Problem details:
Type out the whole listing again exactly, pictures omitted.

Data records:
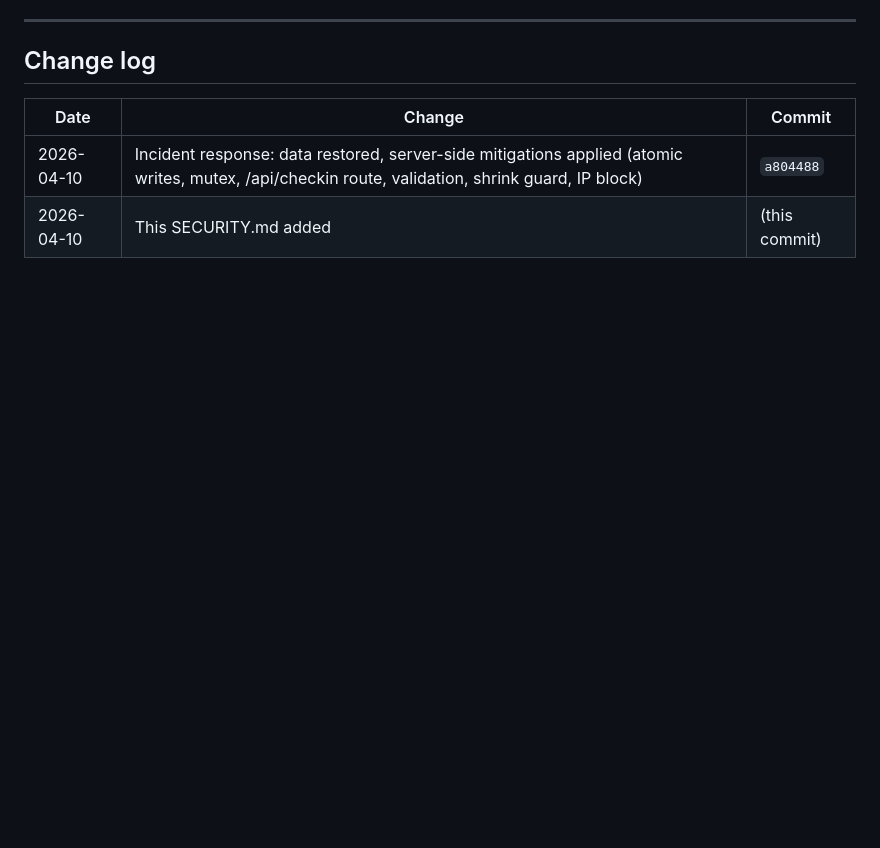
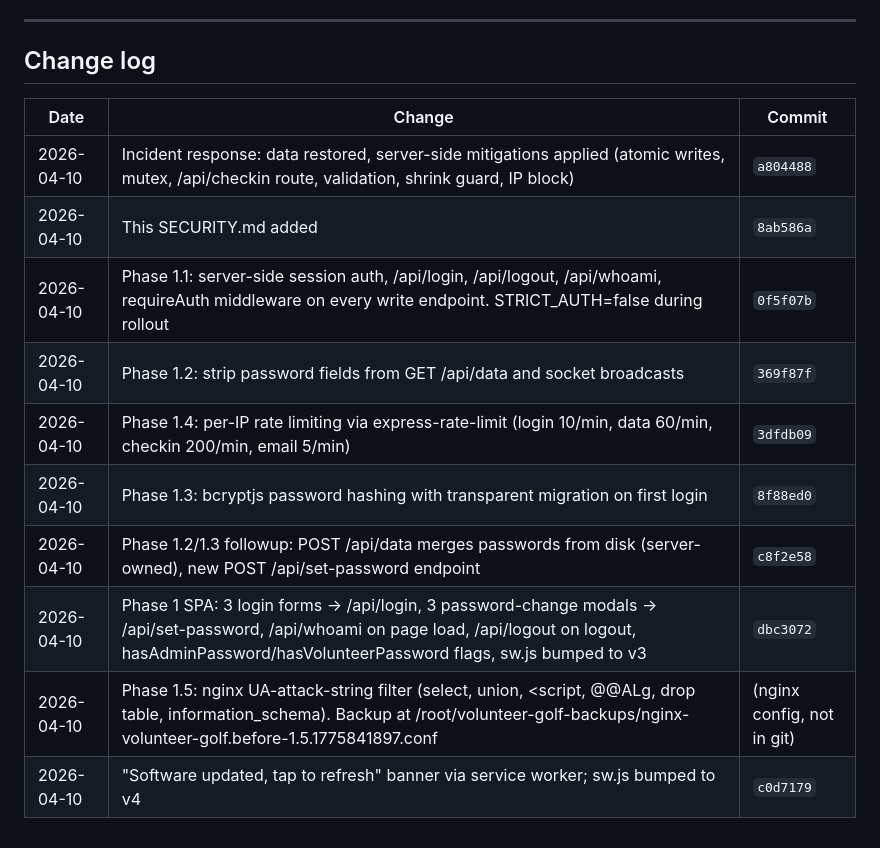
Before and after one commit to hennanneh/volunteer-golf, a Markdown page: SECURITY.md, the part around the change. Drawn GitHub-style; blank space fills up the shorter version.

Commit message:
SECURITY.md: log Phase 1 ship + update banner
Adds change-log entries for the 8 commits and the nginx config change
that landed during the 2026-04-10 Phase 1 session.

```diff
--- a/SECURITY.md
+++ b/SECURITY.md
@@ -279,4 +279,12 @@ If you are a Claude Code session working on this project, please read this whole
 | Date | Change | Commit |
 |---|---|---|
 | 2026-04-10 | Incident response: data restored, server-side mitigations applied (atomic writes, mutex, /api/checkin route, validation, shrink guard, IP block) | `a804488` |
-| 2026-04-10 | This SECURITY.md added | (this commit) |
+| 2026-04-10 | This SECURITY.md added | `8ab586a` |
+| 2026-04-10 | Phase 1.1: server-side session auth, /api/login, /api/logout, /api/whoami, requireAuth middleware on every write endpoint. STRICT_AUTH=false during rollout | `0f5f07b` |
+| 2026-04-10 | Phase 1.2: strip password fields from GET /api/data and socket broadcasts | `369f87f` |
+| 2026-04-10 | Phase 1.4: per-IP rate limiting via express-rate-limit (login 10/min, data 60/min, checkin 200/min, email 5/min) | `3dfdb09` |
+| 2026-04-10 | Phase 1.3: bcryptjs password hashing with transparent migration on first login | `8f88ed0` |
+| 2026-04-10 | Phase 1.2/1.3 followup: POST /api/data merges passwords from disk (server-owned), new POST /api/set-password endpoint | `c8f2e58` |
+| 2026-04-10 | Phase 1 SPA: 3 login forms → /api/login, 3 password-change modals → /api/set-password, /api/whoami on page load, /api/logout on logout, hasAdminPassword/hasVolunteerPassword flags, sw.js bumped to v3 | `dbc3072` |
+| 2026-04-10 | Phase 1.5: nginx UA-attack-string filter (select, union, &lt;script, @@ALg, drop table, information_schema). Backup at /root/volunteer-golf-backups/nginx-volunteer-golf.before-1.5.1775841897.conf | (nginx config, not in git) |
+| 2026-04-10 | "Software updated, tap to refresh" banner via service worker; sw.js bumped to v4 | `c0d7179` |
```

Reply to the exercise:
Before and after one commit to hennanneh/volunteer-golf, a Markdown page: SECURITY.md, the part around the change. Drawn GitHub-style; blank space fills up the shorter version.

Commit message:
SECURITY.md: log Phase 1 ship + update banner
Adds change-log entries for the 8 commits and the nginx config change
that landed during the 2026-04-10 Phase 1 session.

```diff
--- a/SECURITY.md
+++ b/SECURITY.md
@@ -279,4 +279,12 @@ If you are a Claude Code session working on this project, please read this whole
 | Date | Change | Commit |
 |---|---|---|
 | 2026-04-10 | Incident response: data restored, server-side mitigations applied (atomic writes, mutex, /api/checkin route, validation, shrink guard, IP block) | `a804488` |
-| 2026-04-10 | This SECURITY.md added | (this commit) |
+| 2026-04-10 | This SECURITY.md added | `8ab586a` |
+| 2026-04-10 | Phase 1.1: server-side session auth, /api/login, /api/logout, /api/whoami, requireAuth middleware on every write endpoint. STRICT_AUTH=false during rollout | `0f5f07b` |
+| 2026-04-10 | Phase 1.2: strip password fields from GET /api/data and socket broadcasts | `369f87f` |
+| 2026-04-10 | Phase 1.4: per-IP rate limiting via express-rate-limit (login 10/min, data 60/min, checkin 200/min, email 5/min) | `3dfdb09` |
+| 2026-04-10 | Phase 1.3: bcryptjs password hashing with transparent migration on first login | `8f88ed0` |
+| 2026-04-10 | Phase 1.2/1.3 followup: POST /api/data merges passwords from disk (server-owned), new POST /api/set-password endpoint | `c8f2e58` |
+| 2026-04-10 | Phase 1 SPA: 3 login forms → /api/login, 3 password-change modals → /api/set-password, /api/whoami on page load, /api/logout on logout, hasAdminPassword/hasVolunteerPassword flags, sw.js bumped to v3 | `dbc3072` |
+| 2026-04-10 | Phase 1.5: nginx UA-attack-string filter (select, union, &lt;script, @@ALg, drop table, information_schema). Backup at /root/volunteer-golf-backups/nginx-volunteer-golf.before-1.5.1775841897.conf | (nginx config, not in git) |
+| 2026-04-10 | "Software updated, tap to refresh" banner via service worker; sw.js bumped to v4 | `c0d7179` |
```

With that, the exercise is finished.